#3
#2 (left) and #1
I'm not sure whether these will get a sgraffito treatment or if I'll just leave them to be glazed for color.  I might mix it up, but these will probably get slipped up and carved to pieces.  I think I favor the B-clay for glaze-only pieces. 

Keeping me company in the studio this afternoon was a little new music, followed by something older.  My studio selections, in play order and, coincidentally (or not?) also alphabetical order!
The King Of Limbs
King of Limbs, Radiohead - good studio background music.  The more I listen, the more I realize that this one starts out really promising and peters out after only five or six tracks.  Since there are only really eight tracks, I guess that's a pretty good percentage of the album that stays solid, but then, on the other hand, there are only eight tracks.  But overall it's really enjoyable.  Not sure that it really stacks up anywhere near the top of their canon, but worth listening to.
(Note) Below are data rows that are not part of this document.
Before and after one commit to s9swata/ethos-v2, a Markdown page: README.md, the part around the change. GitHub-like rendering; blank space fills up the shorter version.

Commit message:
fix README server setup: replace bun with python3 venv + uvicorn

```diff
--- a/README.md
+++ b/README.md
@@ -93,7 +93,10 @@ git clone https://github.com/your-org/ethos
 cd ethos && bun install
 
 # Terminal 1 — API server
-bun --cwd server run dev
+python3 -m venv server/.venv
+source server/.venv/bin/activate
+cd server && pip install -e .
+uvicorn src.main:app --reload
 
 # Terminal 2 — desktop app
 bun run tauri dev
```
Love Liberty Disco
Love, Liberty, Disco, Newsboys - this is my favorite from CCM's golden boys from the Gold Coast. Mellow with nods to classic funk/soul/disco, I think it's one of the most interesting albums from them musically (the guitar work on this album is phenomenal - quick licks, bluesy leads, and soul the whole way - and the rhythm sec) and also mature lyrically.  Call it nostalgia, but I think this offering from 2001 is pretty near the peak of their output and is undeniably one of my "Desert Island Discs."
Much Afraid
Much Afraid, Jars of Clay - their sophomore release, and possibly my favorite.  The album starts off a little unsteady as "Overjoyed" tries to find the tone for the record, but is solid from track 2 onward.  By the time you hit Track 5 "Frail" (beautiful guitarwork, haunting lyrics) it's onward and upward as the boys wrestle some heavy stuff.  Lead singer Dan Haseltine has recently started writing about where some of this music comes from - not in an attempt to say what the songs should mean, but what the music has meant and, specifically, trying to address the places and times in life that the lyrics came from, which is really fascinating for a fan like me.  One of the things that I (and Krystal, too) have most appreciated about Jars, and Haseltine as main lyricist especially, is that they are willing to write music that deals with life in the hard places in a genre/market ("Christian" music) that so often seems to shun music that doesn't deal in glossy answers.  Haseltine's lyrics come from places real and raw, and it's powerful to read, in his own words, the story of the songs and where they came out of his life and the life of his bandmates.  The result is music that is true in a way that has too often been in short supply.  All that to say, if your interested in post-grunge, alt-folk this is a very solid album, reglardless your religious orientaions.  If you're interested in reading more about the stories behind the songs, you can find them at http://www.danhaseltine.com/.  As of this posting, he's most recently unpacked "Portrait of an Apology" which is definitely a standout track on this album.  

All that to say, I threw some pots and listened to some music that I really really like.  And I hope you'll check it out because you might really like it too.  Happy Sunday, and please try not to let Monday get the best of you.

2 comments:

Sondra said...

Luke! Your pots are BEAUTIFUL!!! How do I buy some and how can we get them to me in Denver?!

Luke said...

Sondra - thank you! Please shoot me an e-mail (lukelangholz (at) msn (dot) com) with the details of what sort of pots you're interested in!

I'm in the process of trying (TRYING!) to get an Etsy sales account up and going again (for the first time), but that may still be a little bit, so e-mailing me is the best way. I'll do my best to get right back to you with what I have available, pictures, and pricing. And I will gladly ship them to you in Denver!

As you may know if you've read any deeper in this blog, I last lived in Fort Collins for a few years - certainly miss the Front Range this time of year! Please say hello to the mountains for me!

-luke